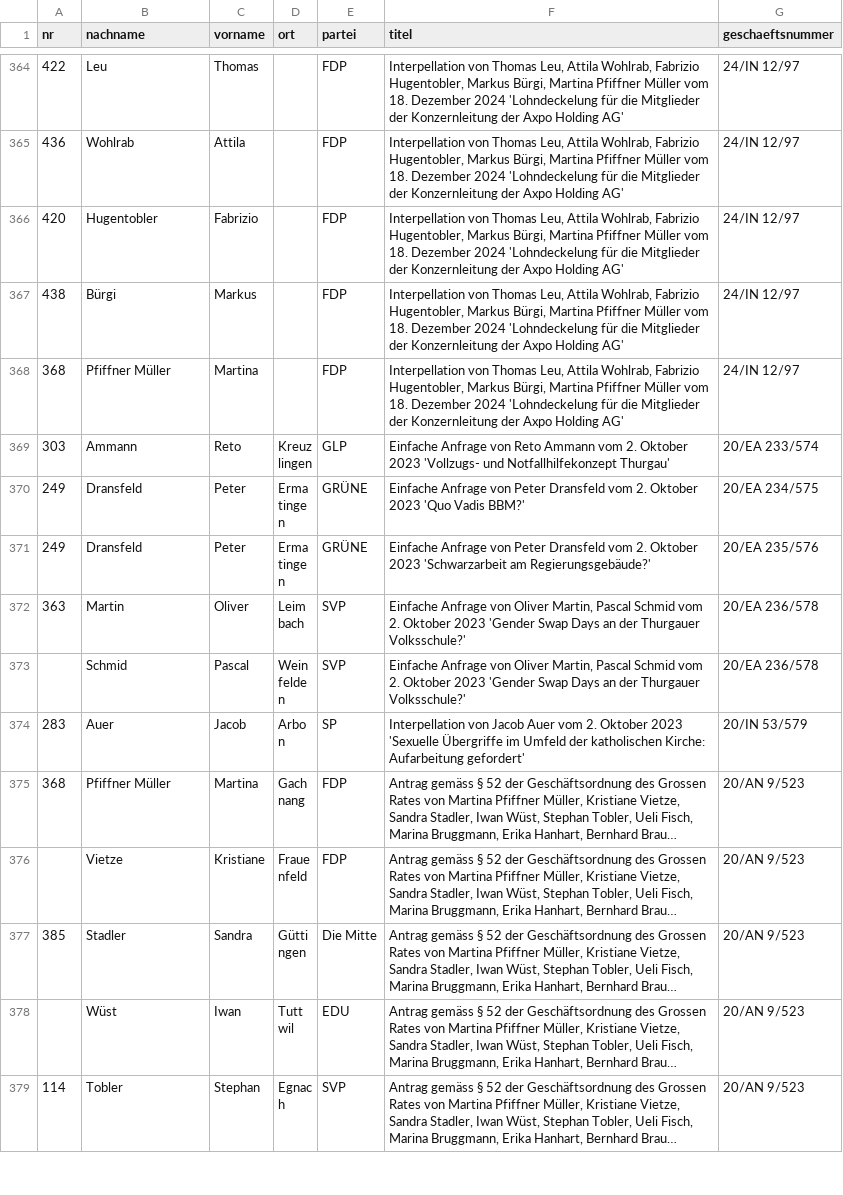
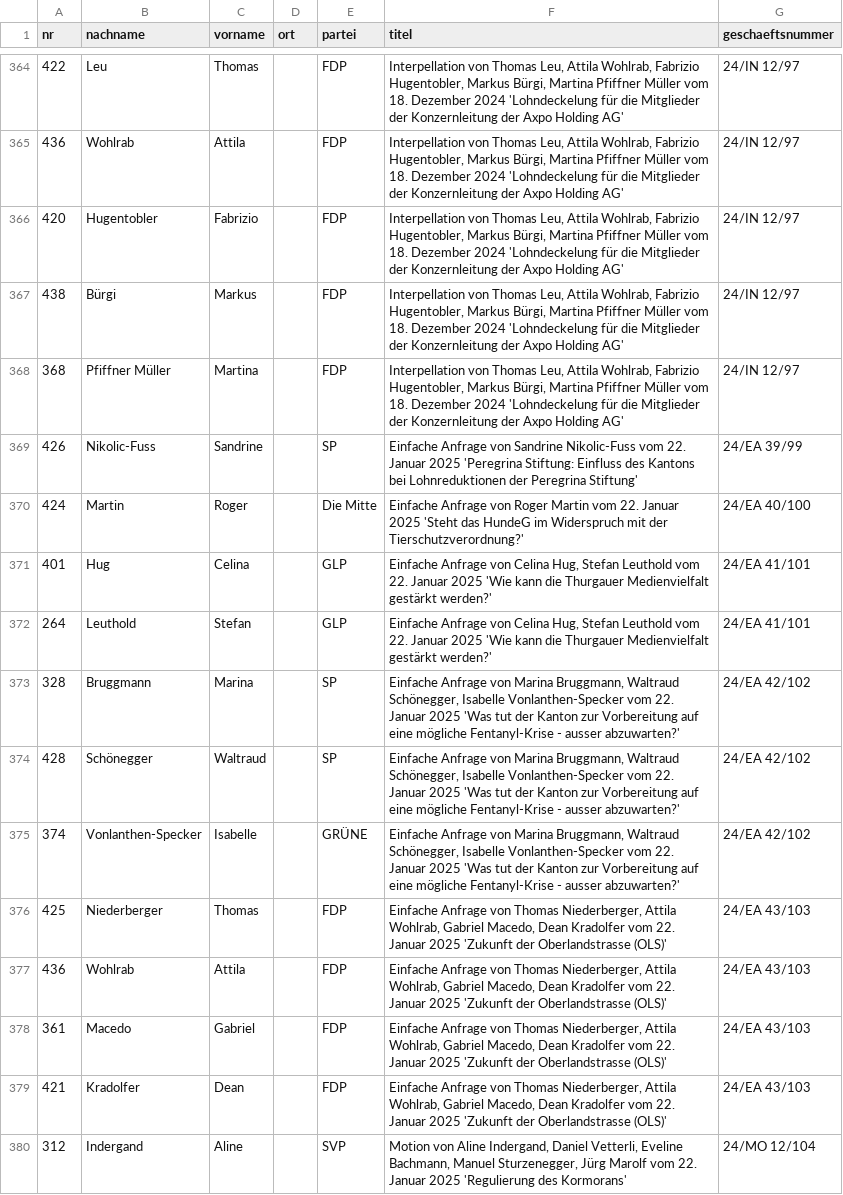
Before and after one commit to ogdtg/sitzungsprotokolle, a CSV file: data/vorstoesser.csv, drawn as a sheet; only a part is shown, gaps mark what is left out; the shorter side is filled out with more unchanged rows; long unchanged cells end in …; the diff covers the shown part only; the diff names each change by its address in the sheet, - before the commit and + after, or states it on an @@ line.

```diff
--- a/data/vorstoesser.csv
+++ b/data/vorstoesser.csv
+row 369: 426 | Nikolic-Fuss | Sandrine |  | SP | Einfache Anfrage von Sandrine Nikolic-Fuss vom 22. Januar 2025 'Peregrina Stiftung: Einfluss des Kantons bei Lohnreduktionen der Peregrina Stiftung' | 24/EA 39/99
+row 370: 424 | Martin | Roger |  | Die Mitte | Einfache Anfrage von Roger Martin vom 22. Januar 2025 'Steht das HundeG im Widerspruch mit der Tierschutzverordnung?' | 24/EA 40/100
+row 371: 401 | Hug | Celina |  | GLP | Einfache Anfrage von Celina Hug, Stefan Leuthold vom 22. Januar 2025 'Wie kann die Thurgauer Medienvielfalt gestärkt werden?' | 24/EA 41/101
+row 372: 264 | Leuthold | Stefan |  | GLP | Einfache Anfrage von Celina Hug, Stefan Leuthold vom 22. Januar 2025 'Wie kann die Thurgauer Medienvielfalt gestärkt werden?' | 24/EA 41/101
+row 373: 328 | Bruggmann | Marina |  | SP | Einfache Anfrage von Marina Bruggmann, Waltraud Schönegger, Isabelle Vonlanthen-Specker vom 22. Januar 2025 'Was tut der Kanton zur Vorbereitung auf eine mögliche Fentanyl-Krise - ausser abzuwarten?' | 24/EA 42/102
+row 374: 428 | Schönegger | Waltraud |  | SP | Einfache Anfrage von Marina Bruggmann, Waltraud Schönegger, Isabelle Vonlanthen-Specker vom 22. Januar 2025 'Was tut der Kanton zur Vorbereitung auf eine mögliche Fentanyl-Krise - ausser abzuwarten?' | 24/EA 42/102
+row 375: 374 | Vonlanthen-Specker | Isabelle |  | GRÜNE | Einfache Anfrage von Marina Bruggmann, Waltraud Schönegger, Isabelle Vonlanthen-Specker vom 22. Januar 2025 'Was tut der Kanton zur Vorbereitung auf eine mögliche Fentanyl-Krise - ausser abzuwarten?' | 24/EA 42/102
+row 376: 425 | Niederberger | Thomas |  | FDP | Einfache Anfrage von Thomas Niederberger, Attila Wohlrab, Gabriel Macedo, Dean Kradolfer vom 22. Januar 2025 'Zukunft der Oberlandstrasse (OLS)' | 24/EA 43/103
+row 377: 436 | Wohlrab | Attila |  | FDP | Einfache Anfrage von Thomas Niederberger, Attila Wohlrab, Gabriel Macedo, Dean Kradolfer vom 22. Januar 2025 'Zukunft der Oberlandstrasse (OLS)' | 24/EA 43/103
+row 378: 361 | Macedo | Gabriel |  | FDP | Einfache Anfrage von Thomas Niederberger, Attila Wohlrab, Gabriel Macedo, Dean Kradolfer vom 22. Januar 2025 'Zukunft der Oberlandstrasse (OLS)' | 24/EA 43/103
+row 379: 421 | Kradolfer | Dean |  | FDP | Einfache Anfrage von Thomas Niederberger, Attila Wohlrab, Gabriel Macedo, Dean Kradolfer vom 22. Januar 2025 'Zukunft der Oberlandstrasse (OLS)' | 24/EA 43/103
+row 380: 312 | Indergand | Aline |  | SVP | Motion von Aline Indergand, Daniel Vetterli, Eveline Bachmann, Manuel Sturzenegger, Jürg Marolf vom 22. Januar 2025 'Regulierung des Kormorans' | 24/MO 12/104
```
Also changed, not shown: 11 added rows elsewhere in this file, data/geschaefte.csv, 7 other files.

------

THE PROBLEM
Restate each entry word for word; pictures stay out of the copy.

WRITTEN ANSWER
Before and after one commit to ogdtg/sitzungsprotokolle, a CSV file: data/vorstoesser.csv, drawn as a sheet; only a part is shown, gaps mark what is left out; the shorter side is filled out with more unchanged rows; long unchanged cells end in …; the diff covers the shown part only; the diff names each change by its address in the sheet, - before the commit and + after, or states it on an @@ line.

```diff
--- a/data/vorstoesser.csv
+++ b/data/vorstoesser.csv
+row 369: 426 | Nikolic-Fuss | Sandrine |  | SP | Einfache Anfrage von Sandrine Nikolic-Fuss vom 22. Januar 2025 'Peregrina Stiftung: Einfluss des Kantons bei Lohnreduktionen der Peregrina Stiftung' | 24/EA 39/99
+row 370: 424 | Martin | Roger |  | Die Mitte | Einfache Anfrage von Roger Martin vom 22. Januar 2025 'Steht das HundeG im Widerspruch mit der Tierschutzverordnung?' | 24/EA 40/100
+row 371: 401 | Hug | Celina |  | GLP | Einfache Anfrage von Celina Hug, Stefan Leuthold vom 22. Januar 2025 'Wie kann die Thurgauer Medienvielfalt gestärkt werden?' | 24/EA 41/101
+row 372: 264 | Leuthold | Stefan |  | GLP | Einfache Anfrage von Celina Hug, Stefan Leuthold vom 22. Januar 2025 'Wie kann die Thurgauer Medienvielfalt gestärkt werden?' | 24/EA 41/101
+row 373: 328 | Bruggmann | Marina |  | SP | Einfache Anfrage von Marina Bruggmann, Waltraud Schönegger, Isabelle Vonlanthen-Specker vom 22. Januar 2025 'Was tut der Kanton zur Vorbereitung auf eine mögliche Fentanyl-Krise - ausser abzuwarten?' | 24/EA 42/102
+row 374: 428 | Schönegger | Waltraud |  | SP | Einfache Anfrage von Marina Bruggmann, Waltraud Schönegger, Isabelle Vonlanthen-Specker vom 22. Januar 2025 'Was tut der Kanton zur Vorbereitung auf eine mögliche Fentanyl-Krise - ausser abzuwarten?' | 24/EA 42/102
+row 375: 374 | Vonlanthen-Specker | Isabelle |  | GRÜNE | Einfache Anfrage von Marina Bruggmann, Waltraud Schönegger, Isabelle Vonlanthen-Specker vom 22. Januar 2025 'Was tut der Kanton zur Vorbereitung auf eine mögliche Fentanyl-Krise - ausser abzuwarten?' | 24/EA 42/102
+row 376: 425 | Niederberger | Thomas |  | FDP | Einfache Anfrage von Thomas Niederberger, Attila Wohlrab, Gabriel Macedo, Dean Kradolfer vom 22. Januar 2025 'Zukunft der Oberlandstrasse (OLS)' | 24/EA 43/103
+row 377: 436 | Wohlrab | Attila |  | FDP | Einfache Anfrage von Thomas Niederberger, Attila Wohlrab, Gabriel Macedo, Dean Kradolfer vom 22. Januar 2025 'Zukunft der Oberlandstrasse (OLS)' | 24/EA 43/103
+row 378: 361 | Macedo | Gabriel |  | FDP | Einfache Anfrage von Thomas Niederberger, Attila Wohlrab, Gabriel Macedo, Dean Kradolfer vom 22. Januar 2025 'Zukunft der Oberlandstrasse (OLS)' | 24/EA 43/103
+row 379: 421 | Kradolfer | Dean |  | FDP | Einfache Anfrage von Thomas Niederberger, Attila Wohlrab, Gabriel Macedo, Dean Kradolfer vom 22. Januar 2025 'Zukunft der Oberlandstrasse (OLS)' | 24/EA 43/103
+row 380: 312 | Indergand | Aline |  | SVP | Motion von Aline Indergand, Daniel Vetterli, Eveline Bachmann, Manuel Sturzenegger, Jürg Marolf vom 22. Januar 2025 'Regulierung des Kormorans' | 24/MO 12/104
```
Also changed, not shown: 11 added rows elsewhere in this file, data/geschaefte.csv, 7 other files.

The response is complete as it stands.